**DATA FOR ANALYSIS**.
▬▬▬▬▬▬▬▬▬▬
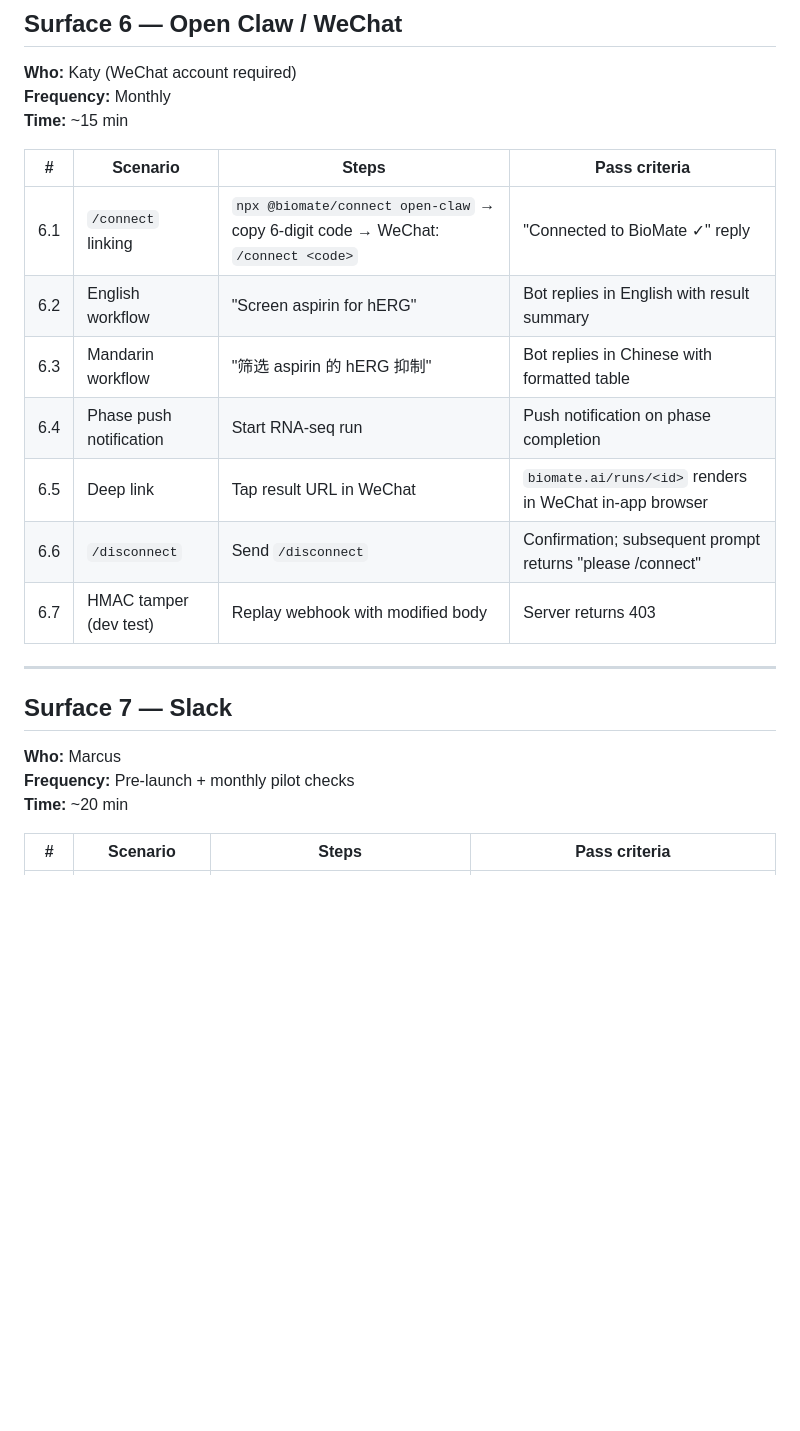
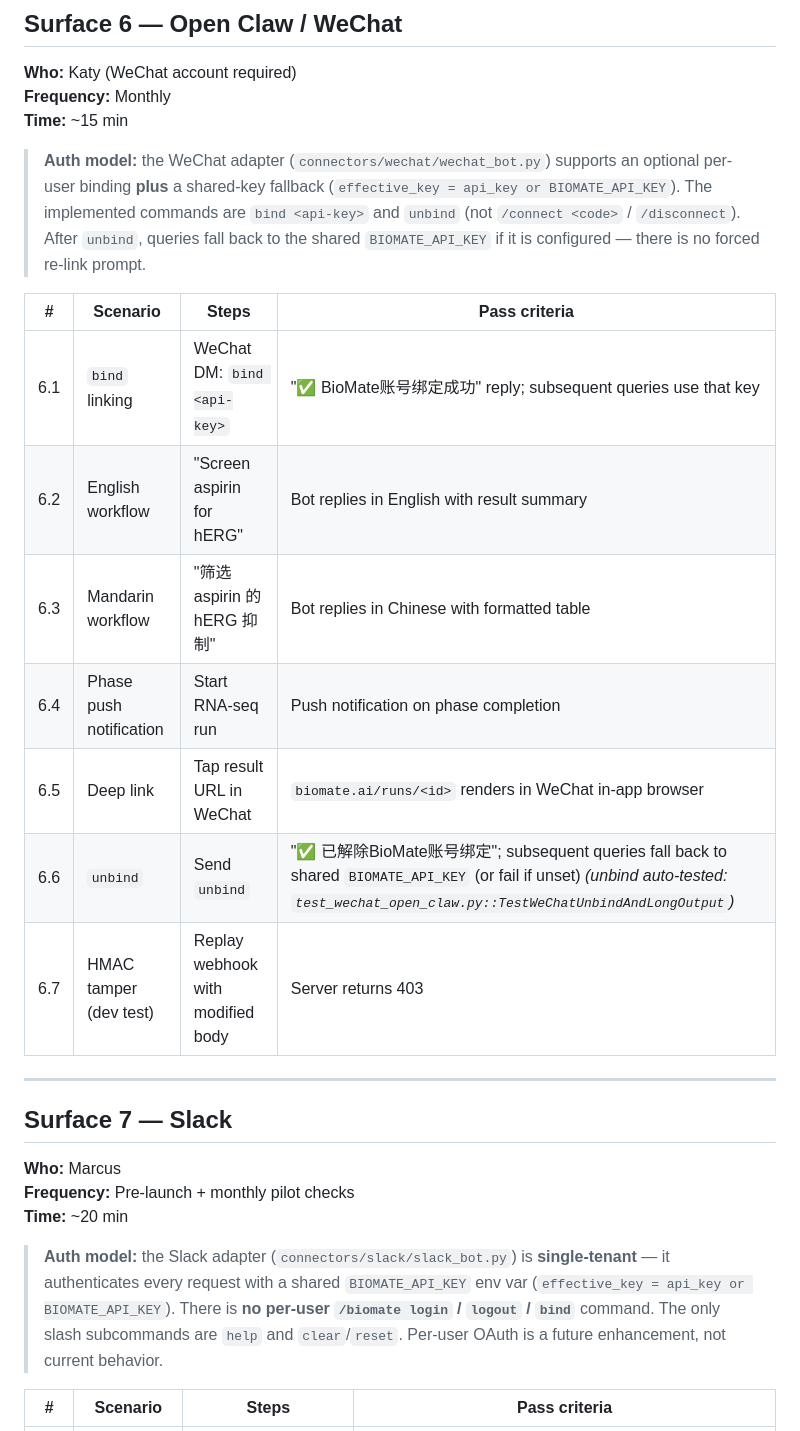
Before and after one commit to bioMate-AI/biomate-connector, a Markdown page: docs/20260621_TEST_PLAN.md, the part around one of its changes. Rendered like a GitHub page; blank space fills up the shorter version.

```diff
--- a/docs/20260621_TEST_PLAN.md
+++ b/docs/20260621_TEST_PLAN.md
@@ -302,14 +302,20 @@ Same 10 scenarios as Surface 1, plus:
 **Frequency:** Monthly
 **Time:** ~15 min
 
+> **Auth model:** the WeChat adapter (`connectors/wechat/wechat_bot.py`) supports an optional
+> per-user binding **plus** a shared-key fallback (`effective_key = api_key or BIOMATE_API_KEY`).
+> The implemented commands are `bind <api-key>` and `unbind` (not `/connect <code>` /
+> `/disconnect`). After `unbind`, queries fall back to the shared `BIOMATE_API_KEY` if it is
+> configured — there is no forced re-link prompt.
+
 | # | Scenario | Steps | Pass criteria |
 |---|---------|-------|---------------|
-| 6.1 | `/connect` linking | `npx @biomate/connect open-claw` → copy 6-digit code → WeChat: `/connect <code>` | "Connected to BioMate ✓" reply |
+| 6.1 | `bind` linking | WeChat DM: `bind <api-key>` | "✅ BioMate账号绑定成功" reply; subsequent queries use that key |
 | 6.2 | English workflow | "Screen aspirin for hERG" | Bot replies in English with result summary |
 | 6.3 | Mandarin workflow | "筛选 aspirin 的 hERG 抑制" | Bot replies in Chinese with formatted table |
 | 6.4 | Phase push notification | Start RNA-seq run | Push notification on phase completion |
 | 6.5 | Deep link | Tap result URL in WeChat | `biomate.ai/runs/<id>` renders in WeChat in-app browser |
-| 6.6 | `/disconnect` | Send `/disconnect` | Confirmation; subsequent prompt returns "please /connect" |
+| 6.6 | `unbind` | Send `unbind` | "✅ 已解除BioMate账号绑定"; subsequent queries fall back to shared `BIOMATE_API_KEY` (or fail if unset) *(unbind auto-tested: `test_wechat_open_claw.py::TestWeChatUnbindAndLongOutput`)* |
 | 6.7 | HMAC tamper (dev test) | Replay webhook with modified body | Server returns 403 |
 
 ---
@@ -320,6 +326,12 @@ Same 10 scenarios as Surface 1, plus:
 **Frequency:** Pre-launch + monthly pilot checks
 **Time:** ~20 min
 
+> **Auth model:** the Slack adapter (`connectors/slack/slack_bot.py`) is **single-tenant** — it
+> authenticates every request with a shared `BIOMATE_API_KEY` env var
+> (`effective_key = api_key or BIOMATE_API_KEY`). There is **no per-user `/biomate login`
+> / `logout` / `bind`** command. The only slash subcommands are `help` and
+> `clear`/`reset`. Per-user OAuth is a future enhancement, not current behavior.
+
 | # | Scenario | Steps | Pass criteria |
 |---|---------|-------|---------------|
 | 7.1 | App install | "Add to Slack" button → OAuth → scopes granted | App installed; bot appears in workspace |
```
Also changed, not shown: other parts of docs/20260621_TEST_PLAN.md (+6 -6 lines).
▬▬▬▬▬▬▬▬▬▬
**EXERCISE**. The reply should be nothing but the number of lines in the entries that include "with".

**SOLVED EXERCISE**. 4